EXERCISE DESCRIPTION:
Print the entries in full, word for word, but not the pictures.

RECORD SET:
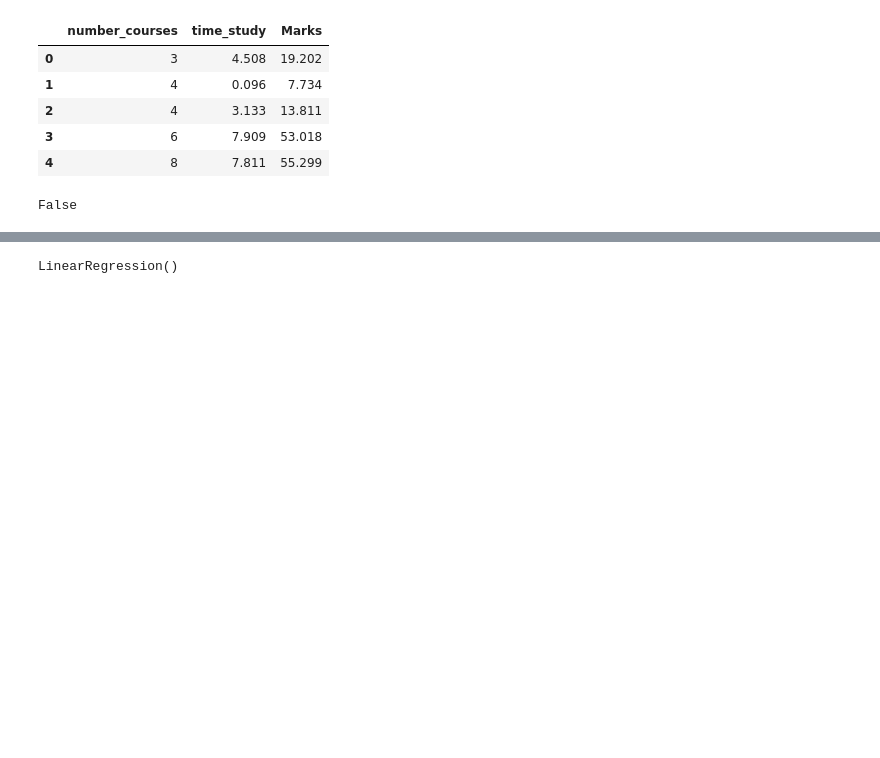
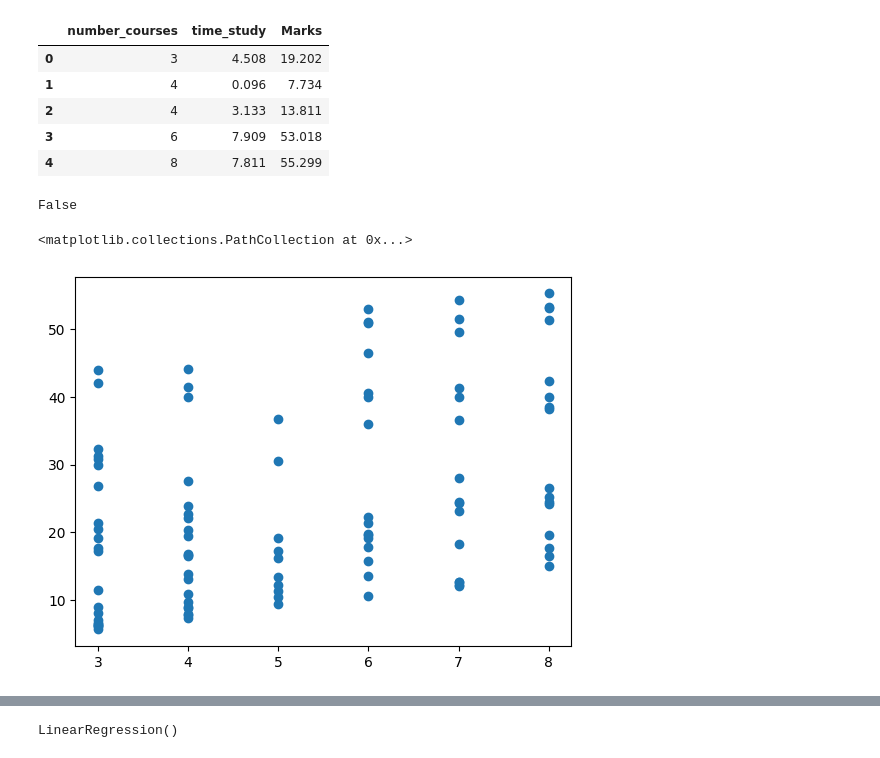
Before and after one commit to ShivangSrivastava/student_performance_prediction, a Jupyter notebook: model/train.ipynb, the cells around one changed output, grey strips where cells are left out. Cells and saved outputs as stored; diff of their text form; code cells hidden in the pictures; blank space fills up the shorter version.

```diff
--- a/model/train.ipynb
+++ b/model/train.ipynb
@@ -6,5 +12,5 @@ from sklearn.model_selection import train_test_split
 # %%
-df = pd.read_csv('Student_Marks.csv')
+df = pd.read_csv('../data/Student_Marks.csv')
 df.head()
 # %% [output]
 |  | number_courses | time_study | Marks |
@@ -19,0 +29,5 @@ False
+# %%
+plt.scatter(df['number_courses'],df['Marks'])
+# %% [output]
+<matplotlib.collections.PathCollection at 0x...>
+[figure, added]
```
Also changed, not shown: parts of 8 cells of this notebook, 2 other files.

EXERCISE ANSWER:
Before and after one commit to ShivangSrivastava/student_performance_prediction, a Jupyter notebook: model/train.ipynb, the cells around one changed output, grey strips where cells are left out. Cells and saved outputs as stored; diff of their text form; code cells hidden in the pictures; blank space fills up the shorter version.

```diff
--- a/model/train.ipynb
+++ b/model/train.ipynb
@@ -6,5 +12,5 @@ from sklearn.model_selection import train_test_split
 # %%
-df = pd.read_csv('Student_Marks.csv')
+df = pd.read_csv('../data/Student_Marks.csv')
 df.head()
 # %% [output]
 |  | number_courses | time_study | Marks |
@@ -19,0 +29,5 @@ False
+# %%
+plt.scatter(df['number_courses'],df['Marks'])
+# %% [output]
+<matplotlib.collections.PathCollection at 0x...>
+[figure, added]
```
Also changed, not shown: parts of 8 cells of this notebook, 2 other files.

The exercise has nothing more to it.